For those with much deeper pockets, the most exorbitant unit sold for the month was an apartment at Hilltops (located at Cairnhill Circle) which transacted at $4,398 psf.
However, the bulk of properties sold in April continued to hover in the $1,000 to $1,500 psf range.
Regionally, the core central region (CCR) reflected the sharpest pick-up in demand, with 106 units being sold in the area, up almost two-fold from March.
Sharing his views, Jones Lang LaSalle's head of SE Asia research Chua Yang Liang said: "Based on caveats lodged, the median prices of new sales in the OCR have been rising more than in the CCR resulting in the gap between OCR and CCR closing from 2.5 in June 2007 to 1.8 times in April 2012.
This has motivated more Singaporean buyers to enter the CCR market as evidenced by the recent developer sales result and this trend of a bottom-up support of the high end segment can be expected to continue."
Homes in the rest of central region (RCR) also seemed to have gained favour with buyers, with the number of units sold rising 70 per cent month-on- month to 867 units.
But mass market homes in the outside central region (OCR) bucked the positive trend, with sales declining 17 per cent to 1,514 after reaching 1,825 in March - though demand was still deemed to be healthy.
In the months to come, consultants expect buying momentum to continue with developers of mid and high-tier projects potentially testing the market with new projects in the CCR and RCR, borrowing confidence from the improving sentiment.
Said Chia Siew Chuin, director of research & advisory at Colliers International: "Barring any deterioration in the external environment and further policy risks, strong demand driven by abundant oncoming supply of private residential homes is likely to drive overall take-up for new private homes in 2012 to beyond 16,800 units, toppling 2010's record high of 16,292 units."

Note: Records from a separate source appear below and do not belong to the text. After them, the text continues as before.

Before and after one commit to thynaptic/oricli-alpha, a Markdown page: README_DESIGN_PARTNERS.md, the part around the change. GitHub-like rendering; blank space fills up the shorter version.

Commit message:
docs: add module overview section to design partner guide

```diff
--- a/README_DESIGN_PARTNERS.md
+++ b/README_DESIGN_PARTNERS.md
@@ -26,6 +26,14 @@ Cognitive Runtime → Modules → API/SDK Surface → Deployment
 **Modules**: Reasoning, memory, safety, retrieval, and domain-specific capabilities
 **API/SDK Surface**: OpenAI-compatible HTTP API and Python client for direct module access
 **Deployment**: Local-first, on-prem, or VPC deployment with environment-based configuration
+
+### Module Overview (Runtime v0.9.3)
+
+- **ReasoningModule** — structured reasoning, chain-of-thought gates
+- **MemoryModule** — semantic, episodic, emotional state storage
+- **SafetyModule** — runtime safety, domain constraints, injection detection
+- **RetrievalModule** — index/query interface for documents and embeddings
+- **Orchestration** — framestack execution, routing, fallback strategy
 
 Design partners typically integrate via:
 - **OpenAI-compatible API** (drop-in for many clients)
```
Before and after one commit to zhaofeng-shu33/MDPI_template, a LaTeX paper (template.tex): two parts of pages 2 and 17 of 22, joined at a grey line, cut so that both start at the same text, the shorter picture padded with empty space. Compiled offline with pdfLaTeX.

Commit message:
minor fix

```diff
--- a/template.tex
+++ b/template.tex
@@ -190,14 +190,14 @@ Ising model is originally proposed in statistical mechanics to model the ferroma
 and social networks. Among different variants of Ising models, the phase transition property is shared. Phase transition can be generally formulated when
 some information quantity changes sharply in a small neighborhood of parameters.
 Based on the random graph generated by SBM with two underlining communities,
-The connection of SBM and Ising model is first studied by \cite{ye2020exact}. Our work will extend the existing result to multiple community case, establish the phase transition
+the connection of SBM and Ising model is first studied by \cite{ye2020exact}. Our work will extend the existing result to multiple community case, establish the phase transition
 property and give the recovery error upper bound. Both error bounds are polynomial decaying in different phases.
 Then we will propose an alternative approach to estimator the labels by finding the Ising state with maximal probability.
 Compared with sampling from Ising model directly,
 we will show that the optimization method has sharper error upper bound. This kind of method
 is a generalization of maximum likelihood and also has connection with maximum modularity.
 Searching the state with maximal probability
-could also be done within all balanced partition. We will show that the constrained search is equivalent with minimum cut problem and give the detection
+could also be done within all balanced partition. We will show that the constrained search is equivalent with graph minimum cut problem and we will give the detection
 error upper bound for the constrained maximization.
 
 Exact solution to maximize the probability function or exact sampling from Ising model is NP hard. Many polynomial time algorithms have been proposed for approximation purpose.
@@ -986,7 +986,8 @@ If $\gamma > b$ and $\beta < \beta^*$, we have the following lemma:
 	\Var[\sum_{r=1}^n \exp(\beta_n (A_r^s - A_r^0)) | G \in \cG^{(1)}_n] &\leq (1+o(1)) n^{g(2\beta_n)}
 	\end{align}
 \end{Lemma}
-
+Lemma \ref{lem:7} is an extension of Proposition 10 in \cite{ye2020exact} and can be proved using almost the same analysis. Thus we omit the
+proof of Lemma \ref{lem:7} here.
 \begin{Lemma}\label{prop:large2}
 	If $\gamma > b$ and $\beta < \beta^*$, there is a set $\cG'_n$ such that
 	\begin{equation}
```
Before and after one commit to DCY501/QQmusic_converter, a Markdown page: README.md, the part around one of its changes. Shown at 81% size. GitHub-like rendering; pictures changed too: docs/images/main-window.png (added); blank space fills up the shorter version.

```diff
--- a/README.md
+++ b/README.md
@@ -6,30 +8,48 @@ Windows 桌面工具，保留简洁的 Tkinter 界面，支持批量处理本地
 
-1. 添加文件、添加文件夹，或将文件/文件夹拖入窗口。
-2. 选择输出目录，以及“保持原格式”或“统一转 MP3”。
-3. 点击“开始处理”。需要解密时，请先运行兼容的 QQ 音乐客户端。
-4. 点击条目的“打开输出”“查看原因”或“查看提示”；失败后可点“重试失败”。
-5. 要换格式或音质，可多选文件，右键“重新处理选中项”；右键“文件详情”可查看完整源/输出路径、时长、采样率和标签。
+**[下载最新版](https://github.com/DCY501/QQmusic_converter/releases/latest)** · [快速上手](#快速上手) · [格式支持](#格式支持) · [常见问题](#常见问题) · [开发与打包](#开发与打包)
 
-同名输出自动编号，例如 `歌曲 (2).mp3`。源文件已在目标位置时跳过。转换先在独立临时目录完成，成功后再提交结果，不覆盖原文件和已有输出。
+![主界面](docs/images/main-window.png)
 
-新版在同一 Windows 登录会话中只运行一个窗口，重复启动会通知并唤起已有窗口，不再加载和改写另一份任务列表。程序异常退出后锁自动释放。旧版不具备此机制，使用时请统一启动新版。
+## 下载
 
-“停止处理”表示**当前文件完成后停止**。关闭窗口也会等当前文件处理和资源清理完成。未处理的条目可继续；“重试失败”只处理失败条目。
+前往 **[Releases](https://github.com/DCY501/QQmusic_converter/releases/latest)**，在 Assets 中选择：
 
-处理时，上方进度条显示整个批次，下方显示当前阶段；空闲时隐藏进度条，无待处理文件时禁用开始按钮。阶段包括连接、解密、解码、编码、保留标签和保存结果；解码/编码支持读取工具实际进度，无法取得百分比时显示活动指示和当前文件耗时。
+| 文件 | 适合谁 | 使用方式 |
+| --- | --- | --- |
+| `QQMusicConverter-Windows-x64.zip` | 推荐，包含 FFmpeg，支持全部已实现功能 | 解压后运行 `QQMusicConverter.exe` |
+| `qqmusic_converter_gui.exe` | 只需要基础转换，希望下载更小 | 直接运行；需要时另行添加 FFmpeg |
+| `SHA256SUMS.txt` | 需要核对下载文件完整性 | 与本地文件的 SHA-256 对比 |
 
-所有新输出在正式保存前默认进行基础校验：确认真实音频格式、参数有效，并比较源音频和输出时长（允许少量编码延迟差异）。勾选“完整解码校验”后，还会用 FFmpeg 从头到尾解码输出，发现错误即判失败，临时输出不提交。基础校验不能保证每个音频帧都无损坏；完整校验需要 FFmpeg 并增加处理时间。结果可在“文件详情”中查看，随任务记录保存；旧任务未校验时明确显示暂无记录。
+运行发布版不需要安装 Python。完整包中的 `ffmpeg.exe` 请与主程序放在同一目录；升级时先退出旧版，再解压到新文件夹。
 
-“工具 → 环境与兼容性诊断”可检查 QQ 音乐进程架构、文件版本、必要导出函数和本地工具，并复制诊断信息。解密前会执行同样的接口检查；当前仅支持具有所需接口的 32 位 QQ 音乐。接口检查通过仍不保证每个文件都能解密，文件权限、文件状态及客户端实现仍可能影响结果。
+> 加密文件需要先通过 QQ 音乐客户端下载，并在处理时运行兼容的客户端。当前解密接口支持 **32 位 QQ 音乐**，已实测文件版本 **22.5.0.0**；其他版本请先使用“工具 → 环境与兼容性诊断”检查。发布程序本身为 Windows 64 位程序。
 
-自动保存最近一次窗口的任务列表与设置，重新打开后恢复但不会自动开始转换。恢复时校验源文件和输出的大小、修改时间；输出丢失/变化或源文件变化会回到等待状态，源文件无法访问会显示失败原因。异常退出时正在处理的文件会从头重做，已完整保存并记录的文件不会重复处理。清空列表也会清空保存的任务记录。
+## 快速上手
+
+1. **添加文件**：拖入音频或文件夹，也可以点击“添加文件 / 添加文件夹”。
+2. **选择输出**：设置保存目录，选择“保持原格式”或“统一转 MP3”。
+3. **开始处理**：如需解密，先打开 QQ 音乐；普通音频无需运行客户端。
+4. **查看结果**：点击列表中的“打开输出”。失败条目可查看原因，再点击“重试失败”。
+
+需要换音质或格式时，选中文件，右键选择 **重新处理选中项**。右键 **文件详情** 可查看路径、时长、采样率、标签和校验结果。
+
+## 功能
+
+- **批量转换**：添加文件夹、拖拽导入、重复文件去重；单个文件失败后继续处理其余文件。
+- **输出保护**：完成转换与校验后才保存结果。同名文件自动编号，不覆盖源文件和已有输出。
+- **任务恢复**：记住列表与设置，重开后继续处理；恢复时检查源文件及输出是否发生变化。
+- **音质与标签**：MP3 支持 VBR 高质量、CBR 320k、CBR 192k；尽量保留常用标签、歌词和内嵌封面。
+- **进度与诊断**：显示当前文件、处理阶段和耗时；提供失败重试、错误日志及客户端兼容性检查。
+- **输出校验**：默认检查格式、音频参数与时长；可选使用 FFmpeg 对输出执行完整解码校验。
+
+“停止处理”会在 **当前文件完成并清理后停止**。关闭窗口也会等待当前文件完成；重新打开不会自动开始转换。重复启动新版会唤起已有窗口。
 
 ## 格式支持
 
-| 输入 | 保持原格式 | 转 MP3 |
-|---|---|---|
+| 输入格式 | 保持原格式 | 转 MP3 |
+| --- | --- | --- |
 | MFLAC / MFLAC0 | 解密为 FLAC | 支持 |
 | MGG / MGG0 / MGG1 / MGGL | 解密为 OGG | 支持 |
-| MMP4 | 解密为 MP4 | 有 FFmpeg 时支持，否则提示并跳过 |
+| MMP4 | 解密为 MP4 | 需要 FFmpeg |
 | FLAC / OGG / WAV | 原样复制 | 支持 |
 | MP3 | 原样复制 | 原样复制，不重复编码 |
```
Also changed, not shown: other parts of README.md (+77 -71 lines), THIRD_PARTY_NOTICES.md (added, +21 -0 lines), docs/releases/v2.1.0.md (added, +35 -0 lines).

In the pipeline ahead, projects such as Riversails (920 units) and The Sorrento (131 units) are expected to be launched soon along with ECs such as Watercolors EC which comprises 416 home units.
This article was first published in The Business Times.